## Assigned task
Please give back every entry in full, word for word, but none of the pictures.

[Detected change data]
= Beginning of Section =

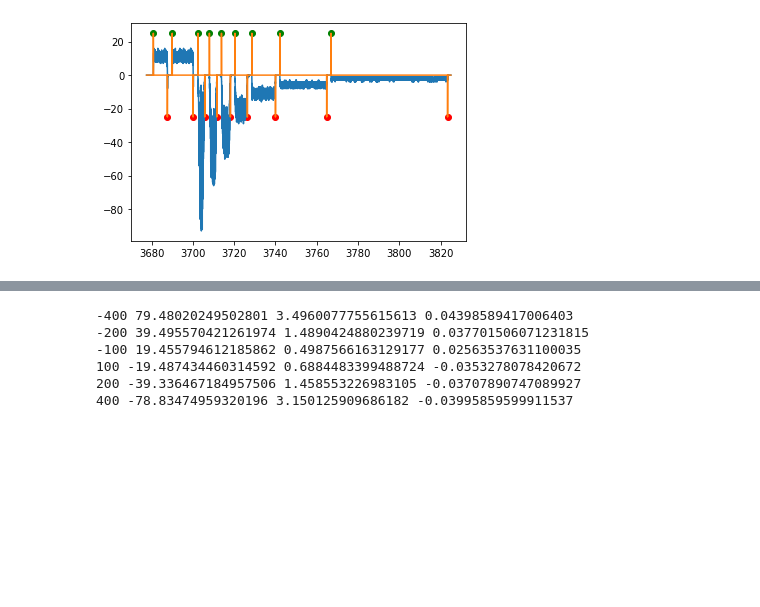
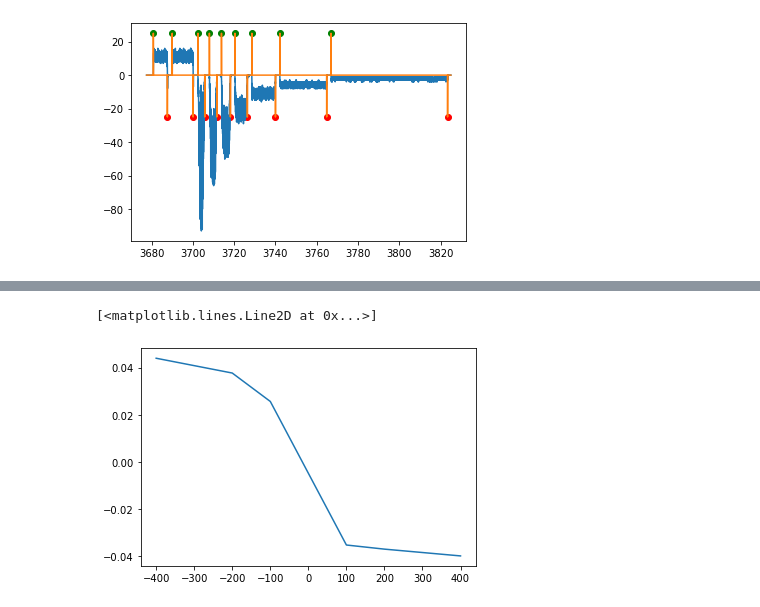
Before and after one commit to neurogears/vestibular-vr, a Jupyter notebook: Benchmarks/DistanceBenchmark2/analysis.ipynb, the cells around one changed output, grey strips where cells are left out. Saved outputs shown, nothing was run; the diff lists cells and outputs as text; code cells hidden in the pictures; blank space fills up the shorter version.

```diff
--- a/Benchmarks/DistanceBenchmark2/analysis.ipynb
+++ b/Benchmarks/DistanceBenchmark2/analysis.ipynb
@@ -131,16 +131,19 @@ Text(0, 0.5, 'Optical distance (cm)')
 # %%
 ### Position error across all trials
+mean_at_d = list()
+std_at_d = list()
+pos_error = list()
 for d in np.unique(distances):
-    mean_at_d = np.mean(distance_integral[distances == d])
-    std_at_d = np.std(distance_integral[distances == d])
-    print(d, mean_at_d, std_at_d, std_at_d / mean_at_d)
+    mean_at_d.append(np.mean(distance_integral[distances == d]))
+    std_at_d.append(np.std(distance_integral[distances == d]))
+    pos_error.append(np.std(distance_integral[distances == d]) / np.mean(distance_integral[distances == d]))
+    # print(d, mean_at_d, std_at_d, std_at_d / mean_at_d)
+
+plt.figure()
+plt.plot(np.unique(distances), pos_error)
 # %% [output]
--400 79.48020249502801 3.4960077755615613 0.04398589417006403
--200 39.495570421261974 1.4890424880239719 0.037701506071231815
--100 19.455794612185862 0.4987566163129177 0.02563537631100035
-100 -19.487434460314592 0.6884483399488724 -0.0353278078420672
-200 -39.336467184957506 1.458553226983105 -0.03707890747089927
-400 -78.83474959320196 3.150125909686182 -0.03995859599911537
+[<matplotlib.lines.Line2D at 0x...>]
+[figure, added]
 # %%
 ### Latencies between optical measurement and servo feedback
 plt.figure()
```
Also changed, not shown: parts of 3 cells of this notebook.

= End of Section =

## Answer below
Before and after one commit to neurogears/vestibular-vr, a Jupyter notebook: Benchmarks/DistanceBenchmark2/analysis.ipynb, the cells around one changed output, grey strips where cells are left out. Saved outputs shown, nothing was run; the diff lists cells and outputs as text; code cells hidden in the pictures; blank space fills up the shorter version.

```diff
--- a/Benchmarks/DistanceBenchmark2/analysis.ipynb
+++ b/Benchmarks/DistanceBenchmark2/analysis.ipynb
@@ -131,16 +131,19 @@ Text(0, 0.5, 'Optical distance (cm)')
 # %%
 ### Position error across all trials
+mean_at_d = list()
+std_at_d = list()
+pos_error = list()
 for d in np.unique(distances):
-    mean_at_d = np.mean(distance_integral[distances == d])
-    std_at_d = np.std(distance_integral[distances == d])
-    print(d, mean_at_d, std_at_d, std_at_d / mean_at_d)
+    mean_at_d.append(np.mean(distance_integral[distances == d]))
+    std_at_d.append(np.std(distance_integral[distances == d]))
+    pos_error.append(np.std(distance_integral[distances == d]) / np.mean(distance_integral[distances == d]))
+    # print(d, mean_at_d, std_at_d, std_at_d / mean_at_d)
+
+plt.figure()
+plt.plot(np.unique(distances), pos_error)
 # %% [output]
--400 79.48020249502801 3.4960077755615613 0.04398589417006403
--200 39.495570421261974 1.4890424880239719 0.037701506071231815
--100 19.455794612185862 0.4987566163129177 0.02563537631100035
-100 -19.487434460314592 0.6884483399488724 -0.0353278078420672
-200 -39.336467184957506 1.458553226983105 -0.03707890747089927
-400 -78.83474959320196 3.150125909686182 -0.03995859599911537
+[<matplotlib.lines.Line2D at 0x...>]
+[figure, added]
 # %%
 ### Latencies between optical measurement and servo feedback
 plt.figure()
```
Also changed, not shown: parts of 3 cells of this notebook.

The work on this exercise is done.